■ INPUT DATA

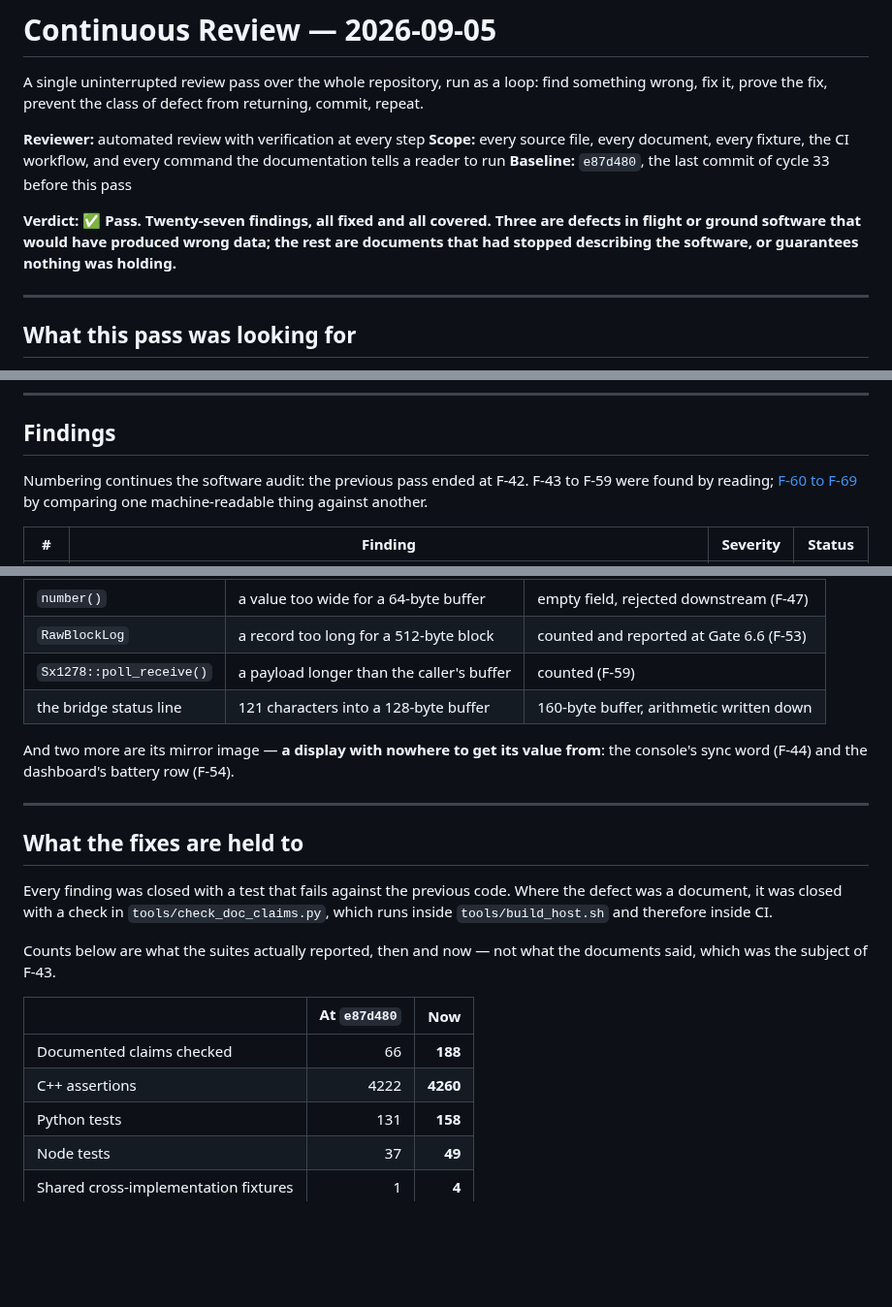
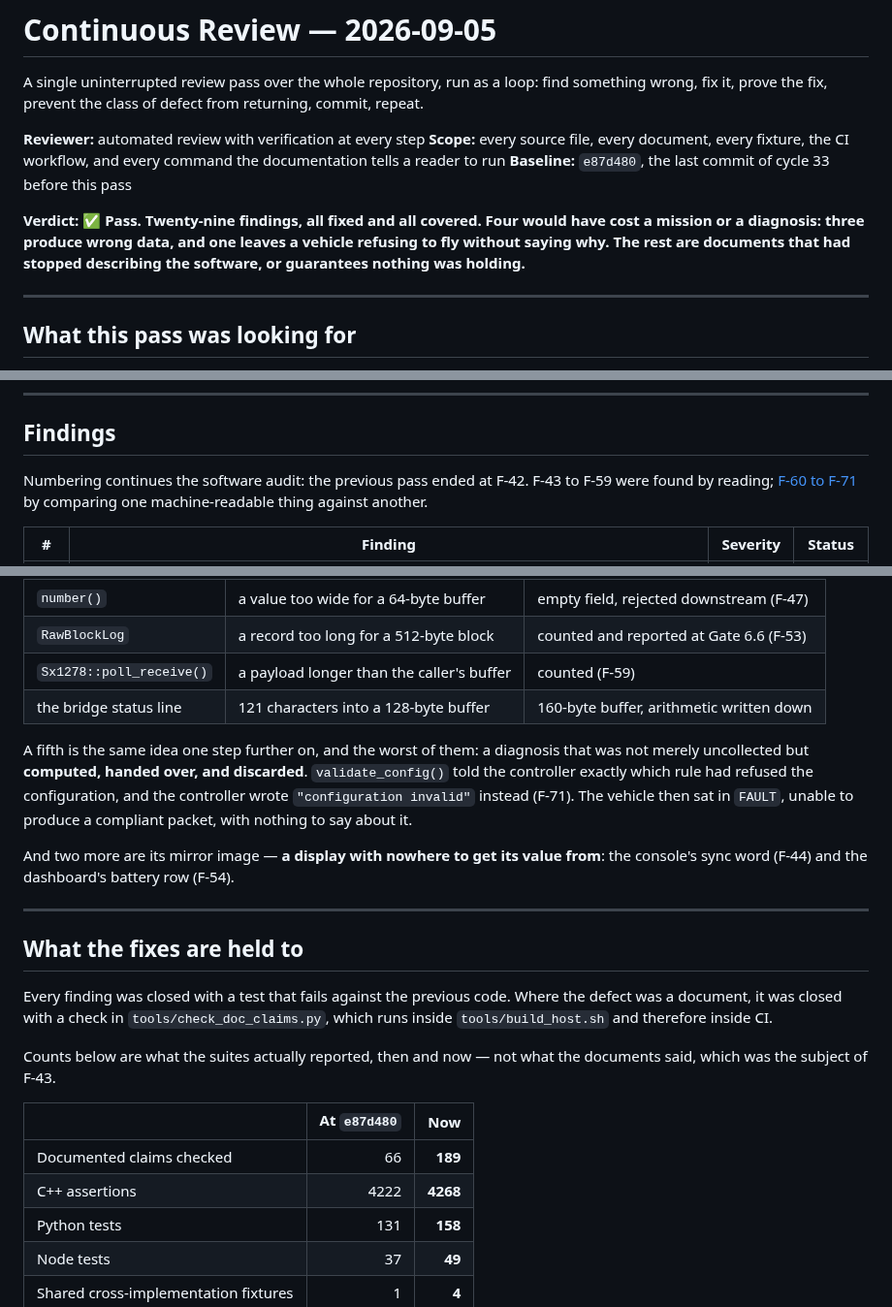
Before and after one commit to KunjSorathiya/CanSat-2026, a Markdown page: documentation/audit/2026-09-05-continuous-review.md, 3 parts joined by grey strips. Shown at 97% size. GitHub-like rendering; blank space fills up the shorter version.

Commit message:
docs(audit): record F-70 and F-71
Two more findings since the audit was last written: the fault codes no document
explained, and the configuration rejection reason the controller discarded. The
second is the worst instance of this pass's recurring shape, and the audit now
says why - a diagnosis that was computed, handed over, and thrown away is
harder to see than one that was never collected, because the code looks like it
is reporting something.

```diff
--- a/documentation/audit/2026-09-05-continuous-review.md
+++ b/documentation/audit/2026-09-05-continuous-review.md
@@ -8,9 +8,10 @@ wrong, fix it, prove the fix, prevent the class of defect from returning, commit
 command the documentation tells a reader to run
 **Baseline:** `e87d480`, the last commit of cycle 33 before this pass
 
-**Verdict:** ✅ **Pass. Twenty-seven findings, all fixed and all covered. Three are defects
-in flight or ground software that would have produced wrong data; the rest are documents
-that had stopped describing the software, or guarantees nothing was holding.**
+**Verdict:** ✅ **Pass. Twenty-nine findings, all fixed and all covered. Four would have cost
+a mission or a diagnosis: three produce wrong data, and one leaves a vehicle refusing to fly
+without saying why. The rest are documents that had stopped describing the software, or
+guarantees nothing was holding.**
 
 ---
 
@@ -31,7 +32,7 @@ the code still did what it said.
 ## Findings
 
 Numbering continues the software audit: the previous pass ended at F-42. F-43 to F-59 were
-found by reading; [F-60 to F-69](#second-wave--f-60-to-f-69) by comparing one
+found by reading; [F-60 to F-71](#second-wave--f-60-to-f-71) by comparing one
 machine-readable thing against another.
 
 | # | Finding | Severity | Status |
@@ -125,6 +128,12 @@ nothing said**.
 | `Sx1278::poll_receive()` | a payload longer than the caller's buffer | counted (F-59) |
 | the bridge status line | 121 characters into a 128-byte buffer | 160-byte buffer, arithmetic written down |
 
+A fifth is the same idea one step further on, and the worst of them: a diagnosis that was
+not merely uncollected but **computed, handed over, and discarded**. `validate_config()`
+told the controller exactly which rule had refused the configuration, and the controller
+wrote `"configuration invalid"` instead (F-71). The vehicle then sat in `FAULT`, unable to
+produce a compliant packet, with nothing to say about it.
+
 And two more are its mirror image — **a display with nowhere to get its value from**: the
 console's sync word (F-44) and the dashboard's battery row (F-54).
 
@@ -141,8 +150,8 @@ said, which was the subject of F-43.
 
 | | At `e87d480` | Now |
 |---|---:|---:|
-| Documented claims checked | 66 | **188** |
-| C++ assertions | 4222 | **4260** |
+| Documented claims checked | 66 | **189** |
+| C++ assertions | 4222 | **4268** |
 | Python tests | 131 | **158** |
 | Node tests | 37 | **49** |
 | Shared cross-implementation fixtures | 1 | **4** |
```
Also changed, not shown: other parts of documentation/audit/2026-09-05-continuous-review.md (+3 -1 lines).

■ WHAT TO PRODUCE
Strip the images and reproduce the remaining records precisely.

■ FINISHED EXERCISE
Before and after one commit to KunjSorathiya/CanSat-2026, a Markdown page: documentation/audit/2026-09-05-continuous-review.md, 3 parts joined by grey strips. Shown at 97% size. GitHub-like rendering; blank space fills up the shorter version.

Commit message:
docs(audit): record F-70 and F-71
Two more findings since the audit was last written: the fault codes no document
explained, and the configuration rejection reason the controller discarded. The
second is the worst instance of this pass's recurring shape, and the audit now
says why - a diagnosis that was computed, handed over, and thrown away is
harder to see than one that was never collected, because the code looks like it
is reporting something.

```diff
--- a/documentation/audit/2026-09-05-continuous-review.md
+++ b/documentation/audit/2026-09-05-continuous-review.md
@@ -8,9 +8,10 @@ wrong, fix it, prove the fix, prevent the class of defect from returning, commit
 command the documentation tells a reader to run
 **Baseline:** `e87d480`, the last commit of cycle 33 before this pass
 
-**Verdict:** ✅ **Pass. Twenty-seven findings, all fixed and all covered. Three are defects
-in flight or ground software that would have produced wrong data; the rest are documents
-that had stopped describing the software, or guarantees nothing was holding.**
+**Verdict:** ✅ **Pass. Twenty-nine findings, all fixed and all covered. Four would have cost
+a mission or a diagnosis: three produce wrong data, and one leaves a vehicle refusing to fly
+without saying why. The rest are documents that had stopped describing the software, or
+guarantees nothing was holding.**
 
 ---
 
@@ -31,7 +32,7 @@ the code still did what it said.
 ## Findings
 
 Numbering continues the software audit: the previous pass ended at F-42. F-43 to F-59 were
-found by reading; [F-60 to F-69](#second-wave--f-60-to-f-69) by comparing one
+found by reading; [F-60 to F-71](#second-wave--f-60-to-f-71) by comparing one
 machine-readable thing against another.
 
 | # | Finding | Severity | Status |
@@ -125,6 +128,12 @@ nothing said**.
 | `Sx1278::poll_receive()` | a payload longer than the caller's buffer | counted (F-59) |
 | the bridge status line | 121 characters into a 128-byte buffer | 160-byte buffer, arithmetic written down |
 
+A fifth is the same idea one step further on, and the worst of them: a diagnosis that was
+not merely uncollected but **computed, handed over, and discarded**. `validate_config()`
+told the controller exactly which rule had refused the configuration, and the controller
+wrote `"configuration invalid"` instead (F-71). The vehicle then sat in `FAULT`, unable to
+produce a compliant packet, with nothing to say about it.
+
 And two more are its mirror image — **a display with nowhere to get its value from**: the
 console's sync word (F-44) and the dashboard's battery row (F-54).
 
@@ -141,8 +150,8 @@ said, which was the subject of F-43.
 
 | | At `e87d480` | Now |
 |---|---:|---:|
-| Documented claims checked | 66 | **188** |
-| C++ assertions | 4222 | **4260** |
+| Documented claims checked | 66 | **189** |
+| C++ assertions | 4222 | **4268** |
 | Python tests | 131 | **158** |
 | Node tests | 37 | **49** |
 | Shared cross-implementation fixtures | 1 | **4** |
```
Also changed, not shown: other parts of documentation/audit/2026-09-05-continuous-review.md (+3 -1 lines).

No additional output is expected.